A Canadian Camp-Meeting Thirty-five years ago

This was the first one held so near Toronto, and the first the writer ever attended. Every scene and circumstance was novel, and, therefore, made a deep impression on his young and susceptible mind and memory.

It was held in the summer of 1825, near Cummer’s Mills, considered at that time, the way the road went round Hogg’s Hollow, about twelve miles from town. “York and Yonge Street ” were then one circuit; and the town society interested itself very much in the coming meeting. Several young men were sent out a week beforehand, to assist in preparing the ground ; and to erect a large board tent, which they did, fifty fieet long, with every convenience. Prayer was offered to God for His presence and blessing on the meeting, for days, if not weeks beforehand. And at sunrise on the morning of the day on which it was to commence, the society of the “ Old Framed Meeting-house’’ were all on the quivive, and very soon en route to the camp-meeting. Between carts and waggons, and equestrians and pedestrians, the procession looked quite formidable. We arrived at the place about noon; and without wishing to institute any invidious comparison between “ modern ” camp-meetings and those of former days, farther than is necessary to convey correct information or to impart needed admonition, I must say it had an imposing appearance compared with many encampments of the present time. This arose from the character and necessity of the times, when there was no law for punishing the disturbers of public worship, or the sale of articles on the Lord’s-day. As you entered the ground, it sloped downward from the front gate to the “Preacher’s stand,” with “tent” attached, which stood at the-other side of the area. The seats for the congregation (of new slabs from the mill) consequently rose with a gentle elevation from the stand; and they were prepared with a view to accommodate a vast number. The ground, though thoroughly cleared of small trees and rubbish, was delightfully shaded by the wide-spreading branches and thick foliage of the straight and towering forest trees that were left standing. The whole of the cleared space was- encompassed with a strong fence tight or ten feet high, made of slabs, resting against stakes crossing each other, and driven firm in the ground. The slabs, which were also driven in the ground at an angle of forty-five degrees from the perpendicular, were sharpened at the top, thus constituting a sort of chevavx de frisey which no intruder, however bold, might dare to scale. Each of the openings for egress and ingress, whether for wood, water, or retirement, as well as the main entrance, particularly the latter, were furnished with gates strongly framed together, and secured by strong pins and massive bars. These were carefully guarded by a strong “ watch,” a sort of camp-meeting police, that relieved each other at intervals, and kept watch and ward the live-long night.

The tents were nearly all of boards, and completely encircled the ground.

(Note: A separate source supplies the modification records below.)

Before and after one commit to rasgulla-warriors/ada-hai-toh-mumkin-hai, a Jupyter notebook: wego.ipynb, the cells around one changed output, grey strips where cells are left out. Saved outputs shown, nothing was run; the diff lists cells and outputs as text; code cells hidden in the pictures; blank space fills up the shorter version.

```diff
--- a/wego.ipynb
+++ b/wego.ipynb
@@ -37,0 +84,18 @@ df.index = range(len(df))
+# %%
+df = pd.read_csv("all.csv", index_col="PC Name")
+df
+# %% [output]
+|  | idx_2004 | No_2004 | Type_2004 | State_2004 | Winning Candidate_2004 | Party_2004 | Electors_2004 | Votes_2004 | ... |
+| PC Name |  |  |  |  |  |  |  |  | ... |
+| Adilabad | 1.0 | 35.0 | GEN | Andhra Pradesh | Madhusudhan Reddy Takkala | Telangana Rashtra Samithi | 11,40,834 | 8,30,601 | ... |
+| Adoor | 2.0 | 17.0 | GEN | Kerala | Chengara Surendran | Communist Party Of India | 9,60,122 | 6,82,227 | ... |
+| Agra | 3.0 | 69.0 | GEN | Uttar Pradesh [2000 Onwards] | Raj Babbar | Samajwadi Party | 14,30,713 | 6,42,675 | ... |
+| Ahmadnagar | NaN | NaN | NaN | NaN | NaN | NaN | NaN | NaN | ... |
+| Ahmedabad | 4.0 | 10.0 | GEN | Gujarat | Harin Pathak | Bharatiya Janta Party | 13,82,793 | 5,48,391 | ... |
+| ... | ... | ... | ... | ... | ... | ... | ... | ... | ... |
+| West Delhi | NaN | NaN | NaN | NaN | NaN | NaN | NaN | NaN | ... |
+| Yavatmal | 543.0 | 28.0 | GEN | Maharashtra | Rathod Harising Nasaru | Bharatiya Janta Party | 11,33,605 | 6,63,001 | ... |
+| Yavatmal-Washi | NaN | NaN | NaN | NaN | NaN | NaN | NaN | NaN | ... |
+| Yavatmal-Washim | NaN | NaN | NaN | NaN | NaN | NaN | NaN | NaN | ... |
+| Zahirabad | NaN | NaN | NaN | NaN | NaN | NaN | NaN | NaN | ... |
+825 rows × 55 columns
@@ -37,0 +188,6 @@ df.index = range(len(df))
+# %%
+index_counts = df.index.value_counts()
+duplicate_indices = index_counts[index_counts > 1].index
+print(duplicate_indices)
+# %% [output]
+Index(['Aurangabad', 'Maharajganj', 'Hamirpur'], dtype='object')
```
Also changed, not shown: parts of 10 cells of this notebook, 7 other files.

I would not like to attempt estimating the numbers, but the ground was alive with people from early the first day to the last. The Methodists turned out numerously from the Yonge Street and from the Toronto Township, then the nearest circuit, on which a glorious revival was in progress at the time. “ The Toronto Methodists ” were celebrated for being all alive in those days.

The meeting was superintended by the Rev. Tlios. Madden, who combined order with energy. I have often thought that he would have made a good general; and so he was, in a more glorious though bloodless conflict. The other travelling preachers were Gatchel, Culp, William Ryerson, Corson, Hey-land; and W. H. Williams and J.- Richardson, the preachers on the circuit.

The local preachers who assisted were R. Bofield, J. J. Nee-lands, C. Flummerfeldt, and D. Youmans, then in the local ranks, and Cline, a Dutchman, This meeting was character-: ised by the most extraordinary displays of God’s power, and the accomplishment of much good. The work of conversion began in the first prayer meeting held after the preaching the first night. The spirit of conviction seemed to rest on all the unconverted within the enclosure. They might be seen in little groups all over the ground, pleading with God till near the morning light. It progressed with increasing interest and power through the several stages of the meeting to its close— that is to say, from Thursday night to Monday—on which day no less than 140 persons came forward as the subjects of converting: grace. The sacramental and farewell services at the close were the most exciting and intensely affecting that I ever witnessed. And I should think such times are not often seen. The valedictory charge was delivered, at the request of the Presiding Elder, by the Rev. William Ryersfln, whose preaching at that time was characterized by a pathos and persuasiveness that seemed to bear down all before it. There was much powerful preaching at that meeting. Mr. Maddenwill be mentioned in a succeeding sketch. Rowley Heyland was at that period a thunderbolt for energy. He truly preached “ with the Holy Ghost sent down from heaven.” May we never forget the obligations we are under to our aged ministers and departed worthies! It is too much the fashion to discard a man as soon as he begins to fail of his natural force: but it i* irreverent and ungrateful.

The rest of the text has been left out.